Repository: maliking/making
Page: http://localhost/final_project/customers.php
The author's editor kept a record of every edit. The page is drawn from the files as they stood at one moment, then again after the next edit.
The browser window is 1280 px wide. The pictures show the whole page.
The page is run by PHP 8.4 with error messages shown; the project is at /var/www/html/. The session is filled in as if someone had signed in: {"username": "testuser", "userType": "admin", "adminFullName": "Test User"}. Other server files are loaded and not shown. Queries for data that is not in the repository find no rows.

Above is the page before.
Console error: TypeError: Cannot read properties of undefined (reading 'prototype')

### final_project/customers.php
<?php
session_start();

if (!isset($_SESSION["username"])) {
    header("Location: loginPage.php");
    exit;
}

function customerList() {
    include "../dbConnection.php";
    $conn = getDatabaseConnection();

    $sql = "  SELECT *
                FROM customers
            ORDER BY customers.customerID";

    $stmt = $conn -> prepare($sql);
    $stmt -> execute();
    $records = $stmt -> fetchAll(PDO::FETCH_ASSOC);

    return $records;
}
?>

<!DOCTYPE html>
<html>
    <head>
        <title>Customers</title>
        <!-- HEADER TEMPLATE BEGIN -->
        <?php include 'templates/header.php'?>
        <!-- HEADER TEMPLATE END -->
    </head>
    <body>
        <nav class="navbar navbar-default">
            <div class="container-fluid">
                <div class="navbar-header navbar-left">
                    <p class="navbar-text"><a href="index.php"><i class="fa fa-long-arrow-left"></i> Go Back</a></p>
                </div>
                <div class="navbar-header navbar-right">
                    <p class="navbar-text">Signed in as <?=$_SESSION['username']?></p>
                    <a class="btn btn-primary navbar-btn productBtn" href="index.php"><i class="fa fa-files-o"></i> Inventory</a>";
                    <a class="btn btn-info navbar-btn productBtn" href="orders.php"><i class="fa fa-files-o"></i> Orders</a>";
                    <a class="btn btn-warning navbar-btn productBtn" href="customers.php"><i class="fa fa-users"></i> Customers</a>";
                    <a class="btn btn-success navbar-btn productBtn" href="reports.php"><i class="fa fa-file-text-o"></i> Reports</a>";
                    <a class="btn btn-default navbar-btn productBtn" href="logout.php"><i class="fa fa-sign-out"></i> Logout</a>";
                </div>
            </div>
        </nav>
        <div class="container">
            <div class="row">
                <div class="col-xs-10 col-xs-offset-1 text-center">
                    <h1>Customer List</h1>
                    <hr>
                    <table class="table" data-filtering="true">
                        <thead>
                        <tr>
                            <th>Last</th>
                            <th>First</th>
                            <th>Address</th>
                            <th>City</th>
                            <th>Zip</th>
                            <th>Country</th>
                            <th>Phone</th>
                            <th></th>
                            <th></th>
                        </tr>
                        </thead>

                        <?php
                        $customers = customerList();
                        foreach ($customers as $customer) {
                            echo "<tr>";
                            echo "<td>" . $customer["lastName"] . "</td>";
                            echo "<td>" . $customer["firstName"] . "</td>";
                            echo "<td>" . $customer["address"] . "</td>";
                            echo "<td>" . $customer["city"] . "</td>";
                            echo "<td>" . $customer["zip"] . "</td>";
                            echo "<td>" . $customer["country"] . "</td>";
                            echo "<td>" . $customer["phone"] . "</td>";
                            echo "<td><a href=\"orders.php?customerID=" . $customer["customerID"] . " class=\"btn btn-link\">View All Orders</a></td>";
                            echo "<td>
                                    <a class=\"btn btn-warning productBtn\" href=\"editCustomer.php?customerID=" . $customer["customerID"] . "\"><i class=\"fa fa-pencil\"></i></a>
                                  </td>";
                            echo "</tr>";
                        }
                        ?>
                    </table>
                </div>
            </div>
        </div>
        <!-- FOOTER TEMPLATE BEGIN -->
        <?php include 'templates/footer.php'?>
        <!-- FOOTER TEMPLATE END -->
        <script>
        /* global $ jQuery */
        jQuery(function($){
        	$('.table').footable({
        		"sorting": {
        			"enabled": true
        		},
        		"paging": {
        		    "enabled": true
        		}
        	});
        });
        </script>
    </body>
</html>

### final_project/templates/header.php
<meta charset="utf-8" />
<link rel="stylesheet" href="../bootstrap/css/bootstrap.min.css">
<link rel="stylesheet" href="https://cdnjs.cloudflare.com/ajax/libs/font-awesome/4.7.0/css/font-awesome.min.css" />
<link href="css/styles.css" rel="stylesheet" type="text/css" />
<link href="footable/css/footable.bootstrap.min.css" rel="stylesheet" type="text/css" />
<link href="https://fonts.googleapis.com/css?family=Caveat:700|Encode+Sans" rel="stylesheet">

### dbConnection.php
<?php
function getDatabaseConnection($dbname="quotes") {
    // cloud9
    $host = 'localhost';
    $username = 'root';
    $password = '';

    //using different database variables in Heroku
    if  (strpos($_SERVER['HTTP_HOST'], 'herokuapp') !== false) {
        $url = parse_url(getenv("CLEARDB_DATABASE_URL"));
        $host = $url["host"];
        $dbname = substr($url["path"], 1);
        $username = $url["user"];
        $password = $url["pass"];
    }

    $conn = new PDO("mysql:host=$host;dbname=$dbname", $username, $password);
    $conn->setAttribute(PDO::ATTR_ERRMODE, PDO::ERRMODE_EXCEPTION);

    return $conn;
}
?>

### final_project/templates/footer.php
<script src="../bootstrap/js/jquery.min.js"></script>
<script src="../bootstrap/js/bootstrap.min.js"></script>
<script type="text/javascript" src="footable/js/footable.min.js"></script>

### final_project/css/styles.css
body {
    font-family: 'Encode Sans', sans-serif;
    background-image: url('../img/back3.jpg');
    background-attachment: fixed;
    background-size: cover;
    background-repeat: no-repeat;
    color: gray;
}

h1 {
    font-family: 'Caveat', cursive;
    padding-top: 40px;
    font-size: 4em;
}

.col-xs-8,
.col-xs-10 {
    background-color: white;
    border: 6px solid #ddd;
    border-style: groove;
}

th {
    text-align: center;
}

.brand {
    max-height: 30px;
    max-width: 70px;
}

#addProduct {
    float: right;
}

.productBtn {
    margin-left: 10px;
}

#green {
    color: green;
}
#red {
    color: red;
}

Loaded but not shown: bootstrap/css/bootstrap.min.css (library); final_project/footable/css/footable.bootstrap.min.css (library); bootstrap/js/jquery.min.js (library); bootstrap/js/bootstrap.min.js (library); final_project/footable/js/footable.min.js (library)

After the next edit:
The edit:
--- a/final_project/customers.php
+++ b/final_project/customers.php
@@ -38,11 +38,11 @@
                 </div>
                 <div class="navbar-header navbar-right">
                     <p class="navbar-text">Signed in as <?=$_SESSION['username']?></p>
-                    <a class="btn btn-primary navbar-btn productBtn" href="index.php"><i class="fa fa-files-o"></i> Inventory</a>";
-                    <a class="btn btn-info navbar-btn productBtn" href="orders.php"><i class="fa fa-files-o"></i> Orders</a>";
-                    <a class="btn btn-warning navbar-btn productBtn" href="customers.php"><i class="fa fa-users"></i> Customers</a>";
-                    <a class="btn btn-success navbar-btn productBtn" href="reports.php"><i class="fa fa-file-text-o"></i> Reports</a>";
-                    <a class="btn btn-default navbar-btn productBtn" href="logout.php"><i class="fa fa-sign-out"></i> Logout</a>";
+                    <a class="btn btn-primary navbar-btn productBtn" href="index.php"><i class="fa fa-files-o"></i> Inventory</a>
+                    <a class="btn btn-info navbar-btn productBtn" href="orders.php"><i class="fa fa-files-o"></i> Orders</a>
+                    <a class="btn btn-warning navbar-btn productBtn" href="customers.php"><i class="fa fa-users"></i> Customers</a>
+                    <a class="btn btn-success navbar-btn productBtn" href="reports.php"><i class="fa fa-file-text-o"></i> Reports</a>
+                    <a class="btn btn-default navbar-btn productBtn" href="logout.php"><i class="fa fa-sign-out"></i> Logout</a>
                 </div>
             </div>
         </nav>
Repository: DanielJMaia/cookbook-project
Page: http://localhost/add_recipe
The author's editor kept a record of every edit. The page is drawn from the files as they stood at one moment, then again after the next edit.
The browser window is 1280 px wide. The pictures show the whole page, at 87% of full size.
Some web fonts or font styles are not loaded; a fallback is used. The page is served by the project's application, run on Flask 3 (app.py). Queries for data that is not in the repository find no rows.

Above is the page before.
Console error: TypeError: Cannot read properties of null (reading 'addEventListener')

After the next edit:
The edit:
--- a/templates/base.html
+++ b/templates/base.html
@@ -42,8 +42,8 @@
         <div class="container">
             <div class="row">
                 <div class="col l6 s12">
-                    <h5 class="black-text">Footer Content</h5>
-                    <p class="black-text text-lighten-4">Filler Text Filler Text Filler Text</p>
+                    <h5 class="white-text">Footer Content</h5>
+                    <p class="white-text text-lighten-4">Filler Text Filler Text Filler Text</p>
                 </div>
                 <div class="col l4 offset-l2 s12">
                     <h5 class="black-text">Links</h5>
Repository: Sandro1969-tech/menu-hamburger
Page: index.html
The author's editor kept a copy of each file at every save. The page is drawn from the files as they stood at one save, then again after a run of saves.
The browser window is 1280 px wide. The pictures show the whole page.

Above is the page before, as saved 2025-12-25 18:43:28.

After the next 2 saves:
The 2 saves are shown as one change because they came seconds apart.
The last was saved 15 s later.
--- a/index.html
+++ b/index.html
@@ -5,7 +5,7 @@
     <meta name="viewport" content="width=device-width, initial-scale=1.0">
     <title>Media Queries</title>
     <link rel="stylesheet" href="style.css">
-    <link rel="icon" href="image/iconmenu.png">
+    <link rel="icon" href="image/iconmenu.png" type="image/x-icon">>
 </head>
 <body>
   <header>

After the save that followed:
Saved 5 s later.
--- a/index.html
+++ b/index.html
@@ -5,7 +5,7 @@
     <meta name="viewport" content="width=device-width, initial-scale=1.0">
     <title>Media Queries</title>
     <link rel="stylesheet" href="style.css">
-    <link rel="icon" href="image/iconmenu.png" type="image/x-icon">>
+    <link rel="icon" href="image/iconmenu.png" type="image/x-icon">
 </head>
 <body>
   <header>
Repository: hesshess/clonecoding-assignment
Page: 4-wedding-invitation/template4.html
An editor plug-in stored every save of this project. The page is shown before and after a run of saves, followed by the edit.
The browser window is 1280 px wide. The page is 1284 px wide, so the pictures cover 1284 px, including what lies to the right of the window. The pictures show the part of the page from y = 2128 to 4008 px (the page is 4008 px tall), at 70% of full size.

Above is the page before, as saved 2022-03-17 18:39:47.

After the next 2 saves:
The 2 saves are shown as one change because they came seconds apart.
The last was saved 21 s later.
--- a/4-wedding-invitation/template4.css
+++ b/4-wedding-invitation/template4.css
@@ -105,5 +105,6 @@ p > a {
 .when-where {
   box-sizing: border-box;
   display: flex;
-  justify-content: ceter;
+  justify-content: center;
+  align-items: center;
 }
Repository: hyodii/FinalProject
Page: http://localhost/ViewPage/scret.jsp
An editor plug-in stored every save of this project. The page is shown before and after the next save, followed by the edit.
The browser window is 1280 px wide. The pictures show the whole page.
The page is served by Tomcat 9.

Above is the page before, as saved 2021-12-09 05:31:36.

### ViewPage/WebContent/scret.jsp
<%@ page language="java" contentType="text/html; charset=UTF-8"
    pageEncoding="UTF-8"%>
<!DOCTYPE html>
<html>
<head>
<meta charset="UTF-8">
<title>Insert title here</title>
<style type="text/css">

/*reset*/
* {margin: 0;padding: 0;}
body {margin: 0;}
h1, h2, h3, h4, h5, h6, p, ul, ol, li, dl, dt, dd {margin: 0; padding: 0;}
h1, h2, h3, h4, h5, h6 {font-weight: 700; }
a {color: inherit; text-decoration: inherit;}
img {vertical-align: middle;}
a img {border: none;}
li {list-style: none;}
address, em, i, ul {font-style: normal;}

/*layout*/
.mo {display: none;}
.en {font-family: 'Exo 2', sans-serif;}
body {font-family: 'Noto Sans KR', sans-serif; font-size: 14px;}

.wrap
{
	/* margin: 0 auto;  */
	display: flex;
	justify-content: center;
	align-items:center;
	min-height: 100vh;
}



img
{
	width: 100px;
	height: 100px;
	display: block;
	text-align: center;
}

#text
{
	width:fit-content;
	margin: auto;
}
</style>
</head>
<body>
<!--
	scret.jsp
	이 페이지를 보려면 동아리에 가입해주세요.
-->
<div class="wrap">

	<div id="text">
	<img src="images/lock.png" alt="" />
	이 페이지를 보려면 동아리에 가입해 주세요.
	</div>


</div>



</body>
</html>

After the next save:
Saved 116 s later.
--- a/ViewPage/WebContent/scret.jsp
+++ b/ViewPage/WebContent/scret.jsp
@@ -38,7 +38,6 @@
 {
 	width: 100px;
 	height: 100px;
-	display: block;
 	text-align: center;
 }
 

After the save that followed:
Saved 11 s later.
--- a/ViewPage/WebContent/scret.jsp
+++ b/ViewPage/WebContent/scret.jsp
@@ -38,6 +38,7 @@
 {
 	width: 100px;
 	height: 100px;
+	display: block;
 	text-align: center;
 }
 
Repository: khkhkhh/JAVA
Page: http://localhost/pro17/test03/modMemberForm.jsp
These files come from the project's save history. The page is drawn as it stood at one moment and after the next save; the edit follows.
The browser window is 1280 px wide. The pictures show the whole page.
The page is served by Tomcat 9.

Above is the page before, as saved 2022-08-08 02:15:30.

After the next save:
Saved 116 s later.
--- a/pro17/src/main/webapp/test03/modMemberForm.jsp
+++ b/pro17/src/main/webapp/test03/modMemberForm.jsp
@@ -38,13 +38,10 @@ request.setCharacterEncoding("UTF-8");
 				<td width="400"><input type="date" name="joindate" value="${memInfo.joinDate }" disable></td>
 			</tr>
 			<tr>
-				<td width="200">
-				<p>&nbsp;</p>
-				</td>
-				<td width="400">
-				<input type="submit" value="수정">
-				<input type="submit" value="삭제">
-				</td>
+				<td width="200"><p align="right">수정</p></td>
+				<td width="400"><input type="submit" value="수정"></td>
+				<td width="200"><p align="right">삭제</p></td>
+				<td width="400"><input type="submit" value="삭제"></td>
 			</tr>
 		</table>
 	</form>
__________________________________________________
» TASK PROMPT
Tell how many lines in the material contain the word "white". Only the number is wanted.

» ANSWER FOR THE TASK
3